Liberia does not conform to the definition of a tax haven and is not considered one by France and the U.S., the Liberian government said in response to a report last week that the West African country is about to be blacklisted on an E.U. tax haven blacklist. While the E.U. collects information on how its member states view other jurisdictions, it has not engaged in any action against tax havens. In response to the Panama Papers data leak, that may change. Three out of four companies doing business with World Bank funds in sub-Sahara used tax havens, according to anti-poverty group Oxfam.
Dana Sanchez, 3:19 pm
At least seven investors said they’re interested in buying part of Barclays’ stake in Africa. The bank said it expects to maintain single-digit loan growth this year with the rest of its African operations expanding faster than South Africa. Revenue continued to improve and growth in the rest of Africa is well above that of South Africa. What happens to Barclays in the future could depend a lot on what the South African Reserve Bank wants, one investment manager said.
Kurt Davis Jr., 8:45 am AFKI Original
South African commodities will likely feel more pain in the second half of 2016. Some argue that a potential sale of Barclays Africa is influenced by the significant drop in its value relative to the rand and the subsequent effect on the JSE. Customers in Africa, at the end of the day, all want better access to financial services. Banks must be efficient, competitive and reduce cost to retail customers in mature and immature markets. That would benefit the entire continent, not simply Southern Africa.
Dana Sanchez, 9:10 pm
Several cities in Africa rank among the world’s most expensive, reflecting high living costs and high prices of goods for expats. Luanda (No. 1) remains the most costly city in Africa and the world, followed by N’Djamena (No. 10), Victoria (No. 17), and Libreville (No. 30). Below we’ve ranked 13 cities in Africa with the lowest cost of living. South Africa made it onto this list twice. No. 1 on this list — the city in Africa with the lowest cost of living — ranked No. 206 out of 207 countries, only slightly more expensive than Bishkek, Kyrgyzstan.
Dana Sanchez, 1:34 pm
Marriott International, already the largest hotel chain in Africa, is continuing to expand on the continent and plans to build its first hotels in seven African countries between now and 2025. In 2014, Marriott acquired South Africa’s Protea hotels. In January, it said it would merge with competitor Starwood in a $12.2 billion deal that will make the U.S.-based corporation the largest hotel chain in the world. The buyout is expected to be complete in mid-2016.
Dana Sanchez, 10:54 am
Investment in HIV/AIDS treatment is paying off. From 2000 to 2015, all sub-Saharan African countries saw life expectancy rise. Seven African countries are notable for their health care systems. This provides an upbeat alternative to the gloom of the Africa falling narrative that questions the growth of Africa’s much-hyped rising middle class and charges African leaders with poor governance.
Peter Pedroncelli, 5:52 am
New FIFA president Gianni Infantino has suggested that Africa should receive two more World Cup qualification spots if his plan to expand the flagship competition from 32 to 40 teams is successful.

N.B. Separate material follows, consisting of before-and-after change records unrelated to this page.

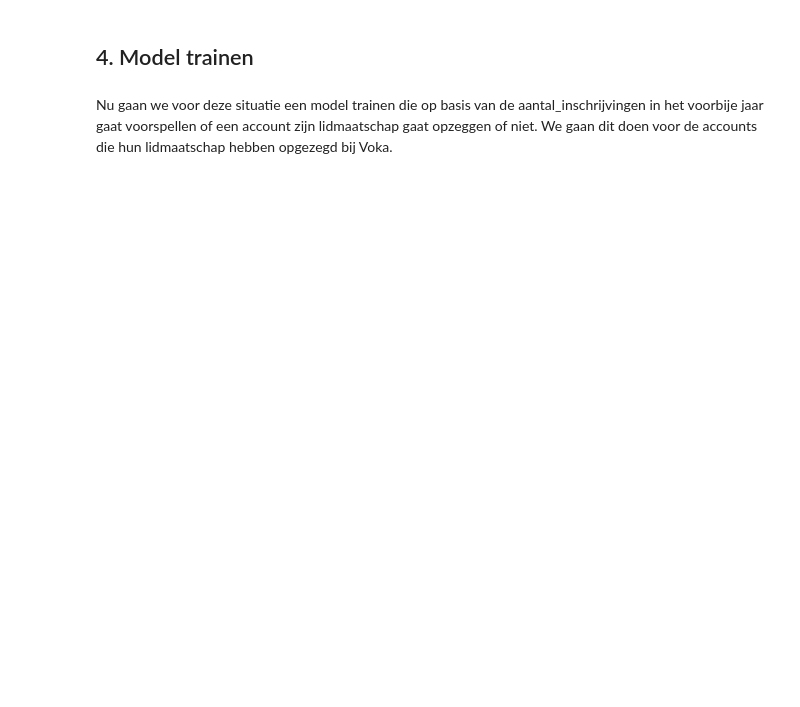
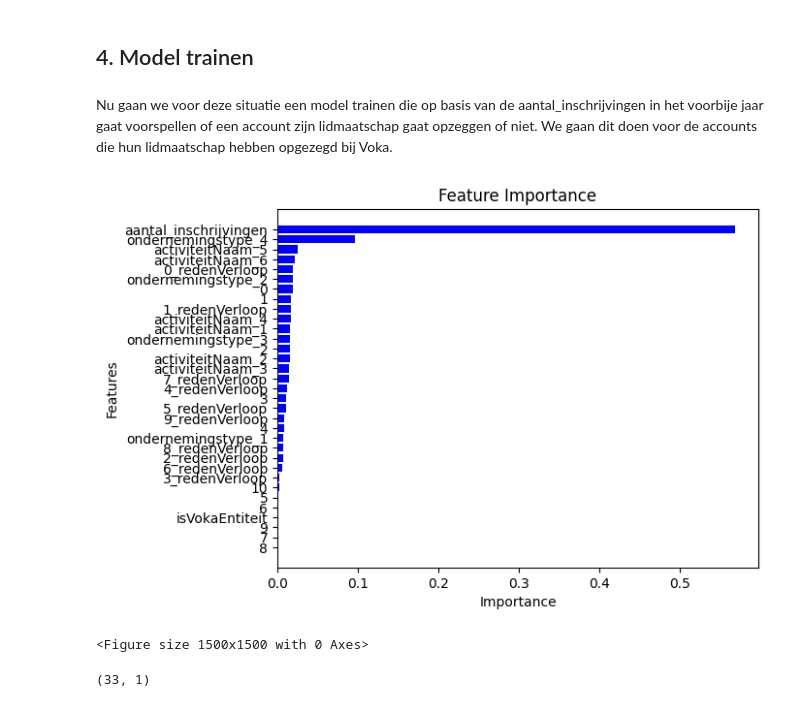
Before and after one commit to Floris-Buyse-FB/Data-Engineering-Project-2, a Jupyter notebook: scripts/AccountLidmaatschapOpzeg.ipynb, the cells around one changed output. Cells and saved outputs as stored; diff of their text form; code cells hidden in the pictures; blank space fills up the shorter version.

```diff
--- a/scripts/AccountLidmaatschapOpzeg.ipynb
+++ b/scripts/AccountLidmaatschapOpzeg.ipynb
@@ -570,0 +616,12 @@ df.head()
+# %%
+df.drop('lidmaatschapID', axis=1, inplace=True)
+df.drop('plaats', axis=1, inplace=True)
+# %%
+#kopieer kolommen accountID, startDatum, opzegDatum naar nieuwe dataframe
+df_hulp = df[['accountID', 'startDatum', 'opzegDatum']]
+
+#drop deze uit vorige df
+df.drop('accountID', axis=1, inplace=True)
+df.drop('startDatum', axis=1, inplace=True)
+df.drop('opzegDatum', axis=1, inplace=True)
+df.drop('voorbije_jaar', axis=1, inplace=True)
@@ -570,0 +648,3 @@ df.head()
+# %%
+#alle floats uit df omzetten naar int
+df = df.astype(int)
@@ -581,3 +681,30 @@ Nu gaan we voor deze situatie een model trainen die op basis van de aantal_insch
 #opsplitsen in X en y
 X = df.drop('lidmaatschap_actief', axis=1)
 y = df['lidmaatschap_actief']
+# %%
+# Make sure its strings
+X.columns = X.columns.astype(str)
+
+# Checking feature importance
+forest_clf = RandomForestClassifier(random_state=42, n_estimators=500, n_jobs=-1)
+forest_clf.fit(X, y)  # Assuming y is a Pandas Series or a NumPy array
+
+importances = forest_clf.feature_importances_
+featureNames = X.columns
+
+features = pd.DataFrame({'feature': featureNames, 'importance': importances})
+features.sort_values(by=['importance'], ascending=True, inplace=True)
+features.set_index('feature', inplace=True)
+
+plt.barh(features.index, features['importance'], color='b')
+plt.xlabel('Importance')
+plt.ylabel('Features')
+plt.title('Feature Importance')
+plt.figure(figsize=(15, 15))
+plt.show()
+
+features.shape
+# %% [output]
+[figure, added]
+<Figure size 1500x1500 with 0 Axes>
+(33, 1)
```
Also changed, not shown: parts of 53 cells of this notebook, 3 other files.
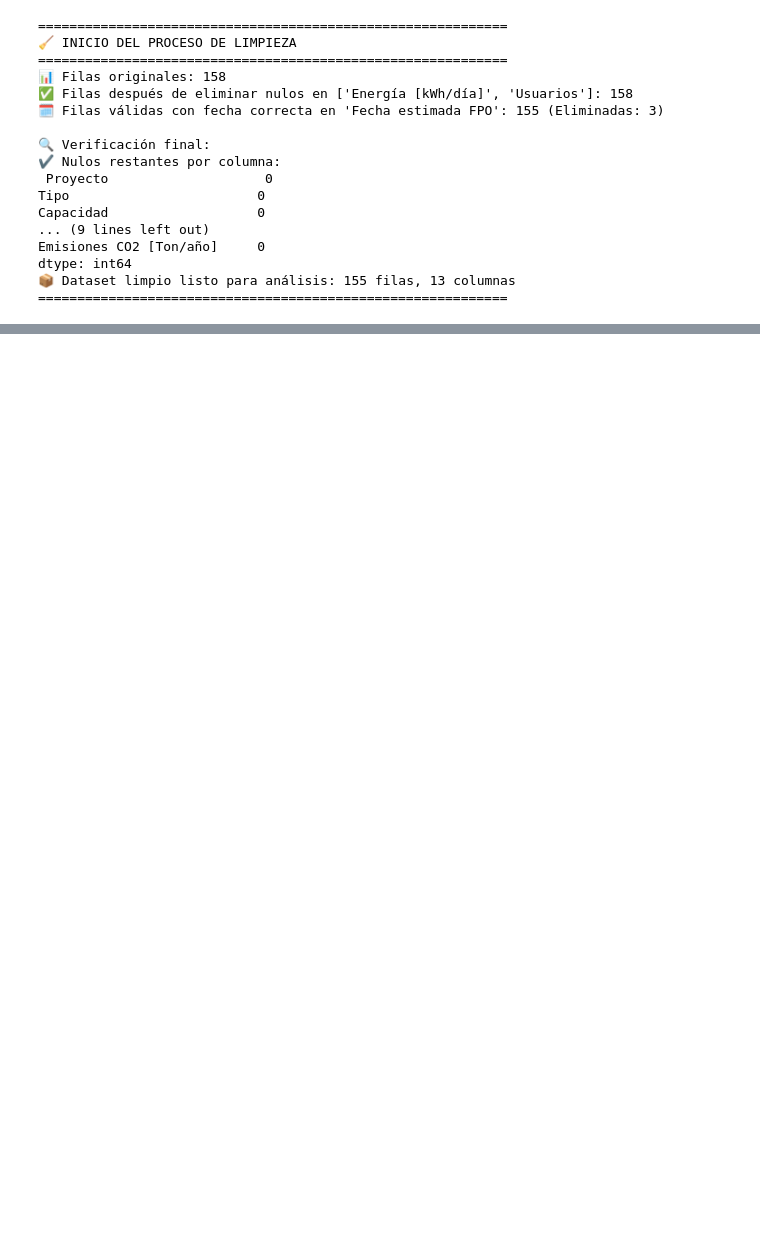
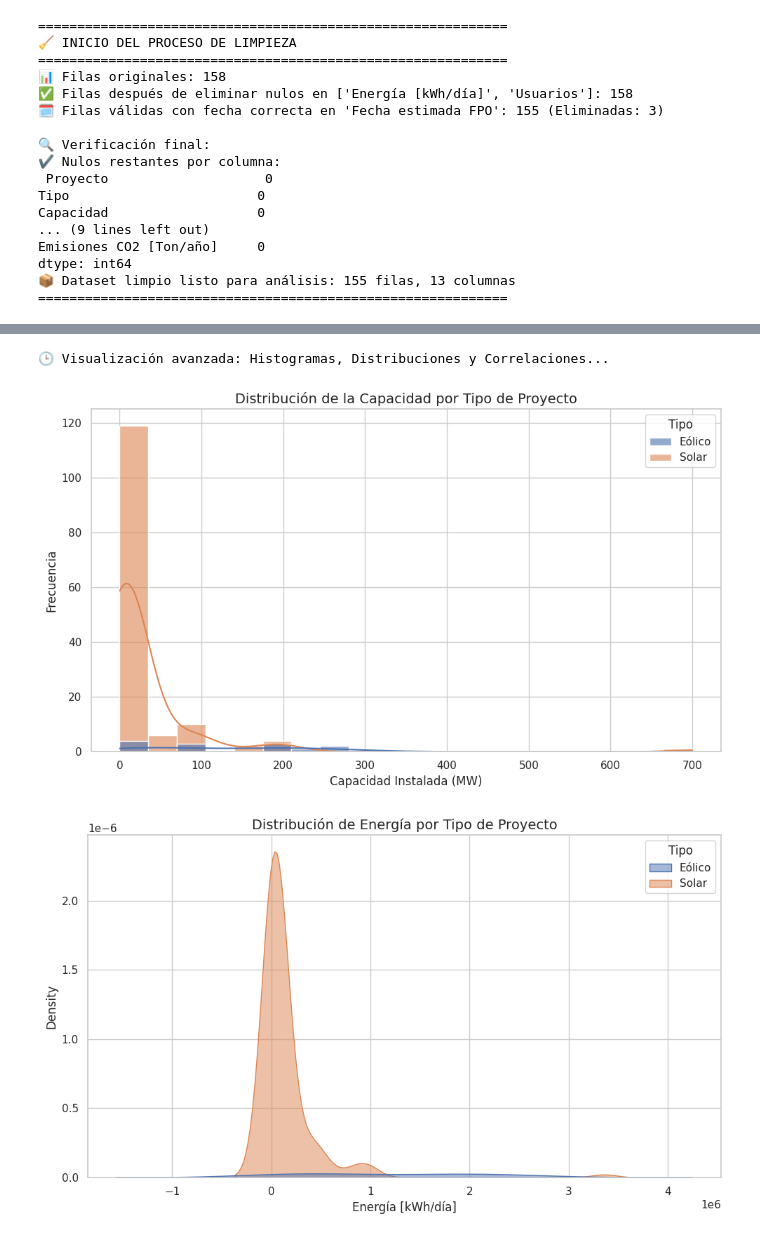
Before and after one commit to juan-manuel124/ProyectoAnalisisDatos-TECH, a Jupyter notebook: Proyecto_TECH_Energias_Re.ipynb, the cells around one changed output, grey strips where cells are left out. Saved outputs shown, nothing was run; the diff lists cells and outputs as text; code cells hidden in the pictures; blank space fills up the shorter version.

Commit message:
Modificaciones para analisis

```diff
--- a/Proyecto_TECH_Energias_Re.ipynb
+++ b/Proyecto_TECH_Energias_Re.ipynb
@@ -164,0 +398,59 @@ dtype: int64
+# %%
+# 5. Visualizaciones
+import matplotlib.pyplot as plt
+import seaborn as sns
+import pandas as pd
+import numpy as np
+
+print("\n🕒 Visualización avanzada: Histogramas, Distribuciones y Correlaciones...\n")
+
+# Estilo visual moderno
+sns.set_theme(style="whitegrid")
+
+# =============================
+# 📌 Variables numéricas y categóricas relevantes
+# =============================
+variables_num = ['Capacidad', 'Energía [kWh/día]', 'Usuarios',
+                 'Inversión estimada [COP]', 'Empleos estimados',
+                 'Emisiones CO2 [Ton/año]']
+
+# Limpiar nulos para las gráficas
+df_vis = df_clean[variables_num + ['Tipo']].dropna()
+
+# =============================
+# 📊 Histograma con KDE por tipo de proyecto
+# =============================
+plt.figure(figsize=(10, 6))
+sns.histplot(df_vis, x='Capacidad', hue='Tipo', kde=True, alpha=0.6, bins=20)
+plt.title('Distribución de la Capacidad por Tipo de Proyecto', fontsize=14)
+plt.xlabel('Capacidad Instalada (MW)')
+plt.ylabel('Frecuencia')
+plt.tight_layout()
+plt.show()
+
+# =============================
+# 🌈 KDEplot sombreado
+# =============================
+plt.figure(figsize=(10, 6))
+sns.kdeplot(data=df_vis, x='Energía [kWh/día]', hue='Tipo', fill=True, alpha=0.5)
+plt.title('Distribución de Energía por Tipo de Proyecto', fontsize=14)
+plt.xlabel('Energía [kWh/día]')
+plt.tight_layout()
+plt.show()
+
+# =============================
+# 🔥 Mapa de calor de correlaciones
+# =============================
+corr_matrix = df_vis.select_dtypes(include=np.number).corr()
+
+plt.figure(figsize=(10, 7))
+sns.heatmap(corr_matrix, cmap='coolwarm', annot=True, fmt=".2f", linewidths=0.5)
+plt.title('Mapa de Calor de Correlaciones entre Variables Numéricas', fontsize=14)
+plt.xticks(rotation=45, ha='right')
+plt.yticks(rotation=0)
+plt.tight_layout()
+plt.show()
+# %% [output]
+🕒 Visualización avanzada: Histogramas, Distribuciones y Correlaciones...
+[figure, added]
+[figure, added]
```
Also changed, not shown: parts of 8 cells of this notebook.
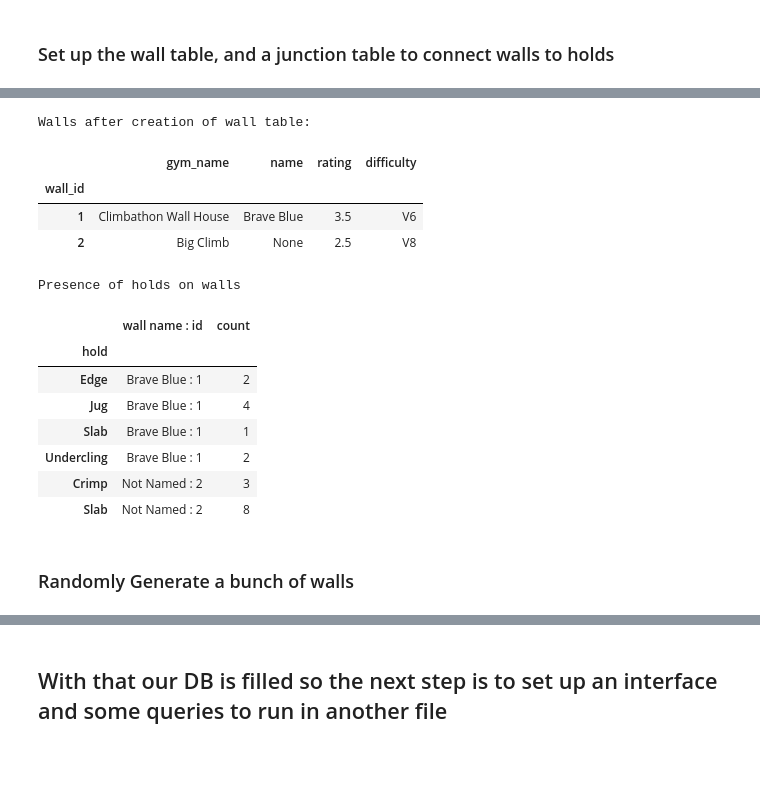
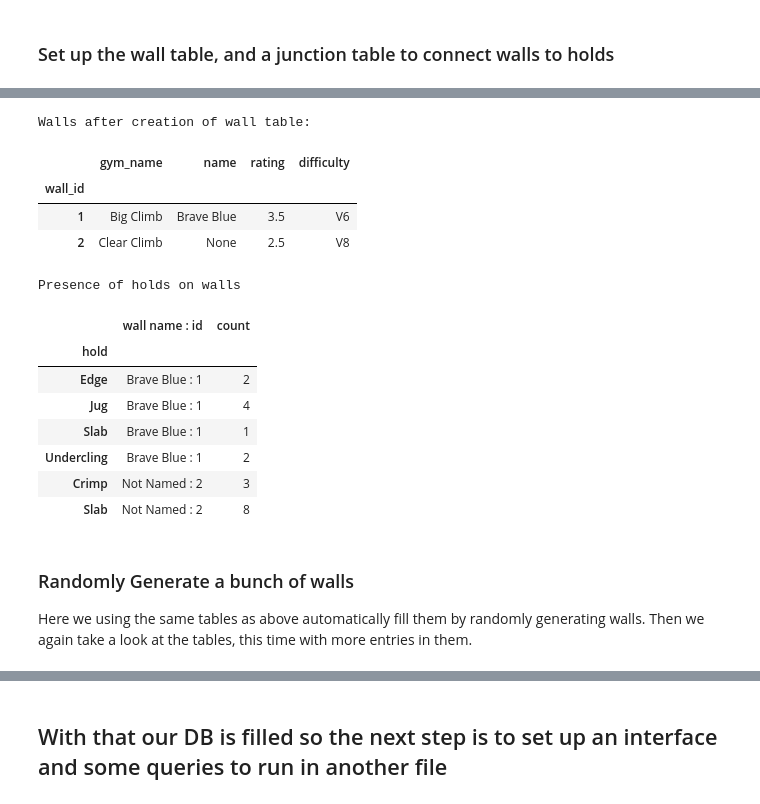
Before and after one commit to ethane103/climbing-SQL_Project, a Jupyter notebook: fillDB.ipynb, the cells around one changed output, grey strips where cells are left out. Drawn from its saved outputs; the diff is of its cells as text; code cells hidden in the pictures; blank space fills up the shorter version.

```diff
--- a/fillDB.ipynb
+++ b/fillDB.ipynb
@@ -223,6 +381,7 @@ cursor.execute("""
                     num_ratings INT NOT NULL,
                     difficulty VARCHAR(255),
                     CHECK(rating >= 0 AND rating <= 5),
+                    CHECK(num_ratings >= 0),
                     FOREIGN KEY (gym) REFERENCES gyms(id)
                 );
                """)
@@ -285,35 +444,35 @@ print("Walls after creation of wall table:")
 df = query_to_df(get_walls, cursor)
 display(df.head())
 
 # Or if we want to know how the holds are distributed
 get_holds = """
         SELECT
                 holds.name AS hold,
                 CONCAT(
                     COALESCE(walls.name, 'Not Named'),
                     ' : ',
                     walls.id
                 ) AS 'wall name : id',
                 wall_holds.quantity AS count
         FROM
             wall_holds
         INNER JOIN
             holds ON holds.id = wall_holds.hold_id
         INNER JOIN
             walls ON walls.id = wall_holds.wall_id
         ORDER BY
             walls.rating DESC, wall_id, hold
         """
 
 print("\n\nPresence of holds on walls")
 df = query_to_df(get_holds, cursor)
 display(df)
 # %% [output]
 Walls after creation of wall table:
 |  | gym_name | name | rating | difficulty |
 | wall_id |  |  |  |  |
-| 1 | Climbathon Wall House | Brave Blue | 3.5 | V6 |
-| 2 | Big Climb | None | 2.5 | V8 |
+| 1 | Big Climb | Brave Blue | 3.5 | V6 |
+| 2 | Clear Climb | None | 2.5 | V8 |
 Presence of holds on walls
 |  | wall name : id | count |
 | hold |  |  |
@@ -325,6 +484,7 @@ Presence of holds on walls
 | Slab | Not Named : 2 | 8 |
 # %% [markdown]
 ### Randomly Generate a bunch of walls
+Here we using the same tables as above automatically fill them by randomly generating walls. Then we again take a look at the tables, this time with more entries in them.
 # %%
 # First we make some lists for the randomization to pull from
 import urllib.request
```
Also changed, not shown: parts of 22 cells of this notebook.
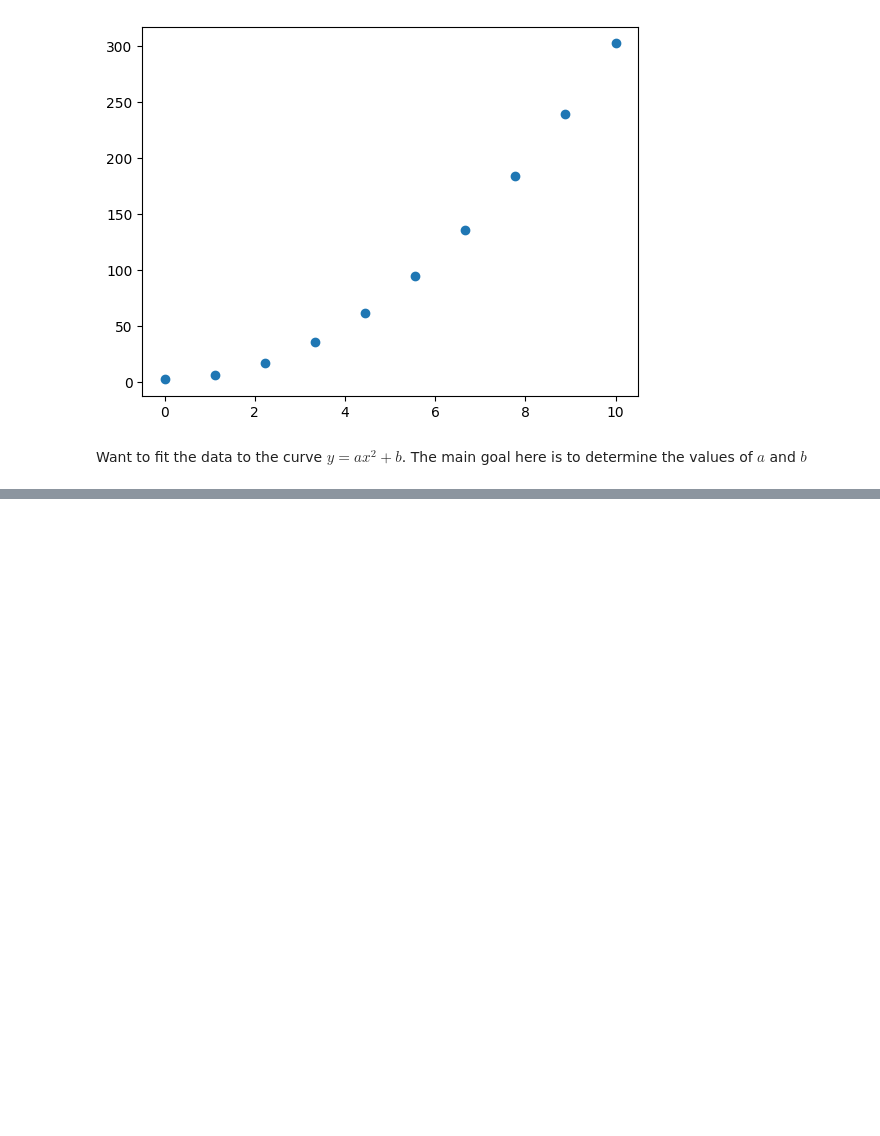
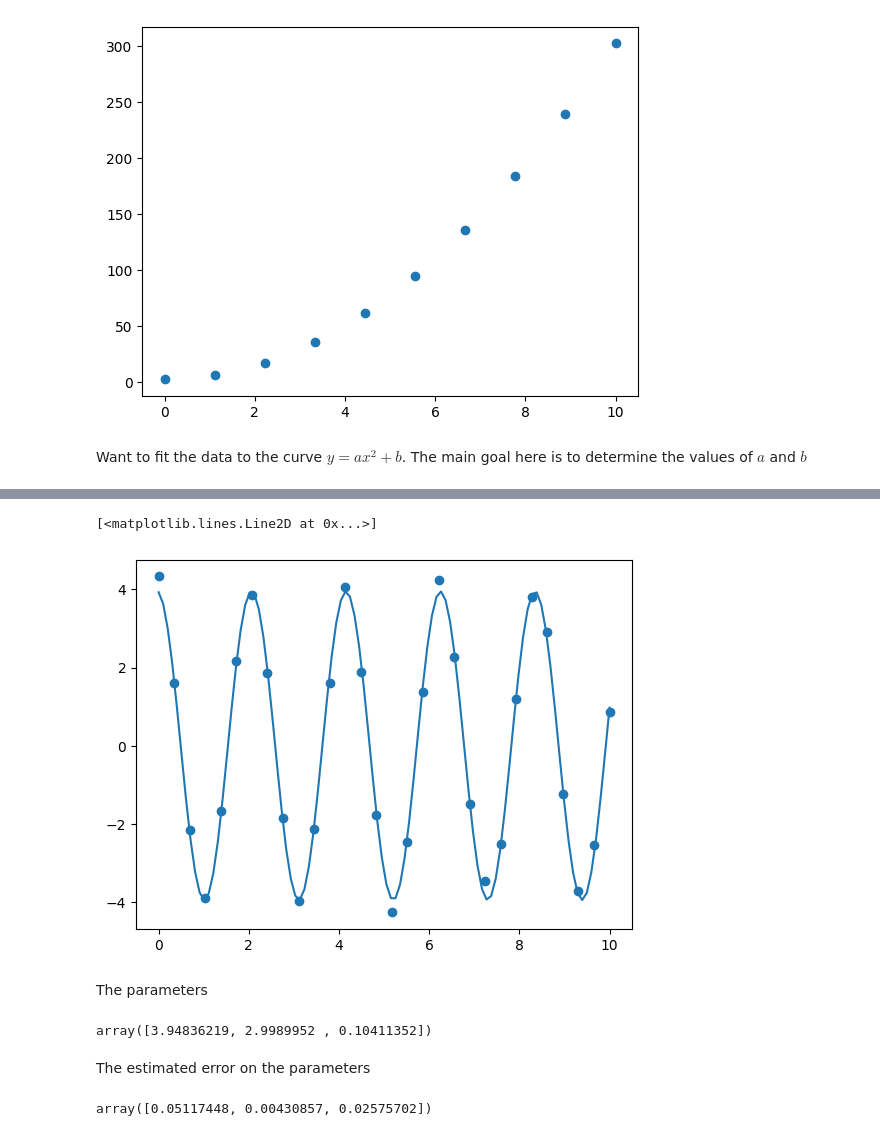
Before and after one commit to ashleysharp/codespaces-jupyter, a Jupyter notebook: notebooks/scipy.ipynb, the cells around one changed output, grey strips where cells are left out. Saved outputs shown, nothing was run; the diff lists cells and outputs as text; code cells hidden in the pictures; blank space fills up the shorter version.

```diff
--- a/notebooks/scipy.ipynb
+++ b/notebooks/scipy.ipynb
@@ -127,0 +152,28 @@ array([[ 4.13297331e-34, -1.45419433e-32],
+# %%
+def func(t, A, w, phi):
+    return A * np.cos(w*t + phi)
+
+popt, pcov = curve_fit(func, t_data, y_data, p0=(4, np.pi, 0))
+# %%
+A, w, phi = popt
+# %%
+t = np.linspace(0, 10, 100)
+y = func(t, A, w, phi)
+# %%
+plt.scatter(t_data, y_data)
+plt.plot(t, y) # the fitted curve
+# %% [output]
+[<matplotlib.lines.Line2D at 0x...>]
+[figure, added]
+# %% [markdown]
+The parameters
+# %%
+popt
+# %% [output]
+array([3.94836219, 2.9989952 , 0.10411352])
+# %% [markdown]
+The estimated error on the parameters
+# %%
+np.sqrt(np.diag(pcov))
+# %% [output]
+array([0.05117448, 0.00430857, 0.02575702])
```
Also changed, not shown: parts of 34 cells of this notebook.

Swiss UEFA Secretary General Gianni Infantino was elected as the new FIFA president at the end of February, and began working for world football’s governing body with immediate effect.
Staff, 12:02 am
Shell companies have no active business and usually exist as vehicles for another company’s business operations. They employ no one and produce nothing. They’re often used to shield the identities of their owners and to hide money. Owners create shell companies to hide assets such as private jets so they don’t have to pay taxes, to raise funds, or as a front for an illegal business. It’s not clear why Dangote and his allies set up secret companies. Shell companies are not illegal. Not all owners use them to dodge taxes or hide assets.
Anthony Ham, 6:00 pm
AFKTravel recently launched a series called #InLoveWithAfrica, which comprises a series of “love letters” to various African destinations, written by travel writers who are passionate about the continent. In this installment, Anthony Ham describes how he came to love Mauritius over time. “Mauritius is almost too perfect – the colour of its sea, the deep primary colours of this tropical paradise. This is an island of stories, a place where first impressions can mislead. And it was then that I fell in love.”
- Real Estate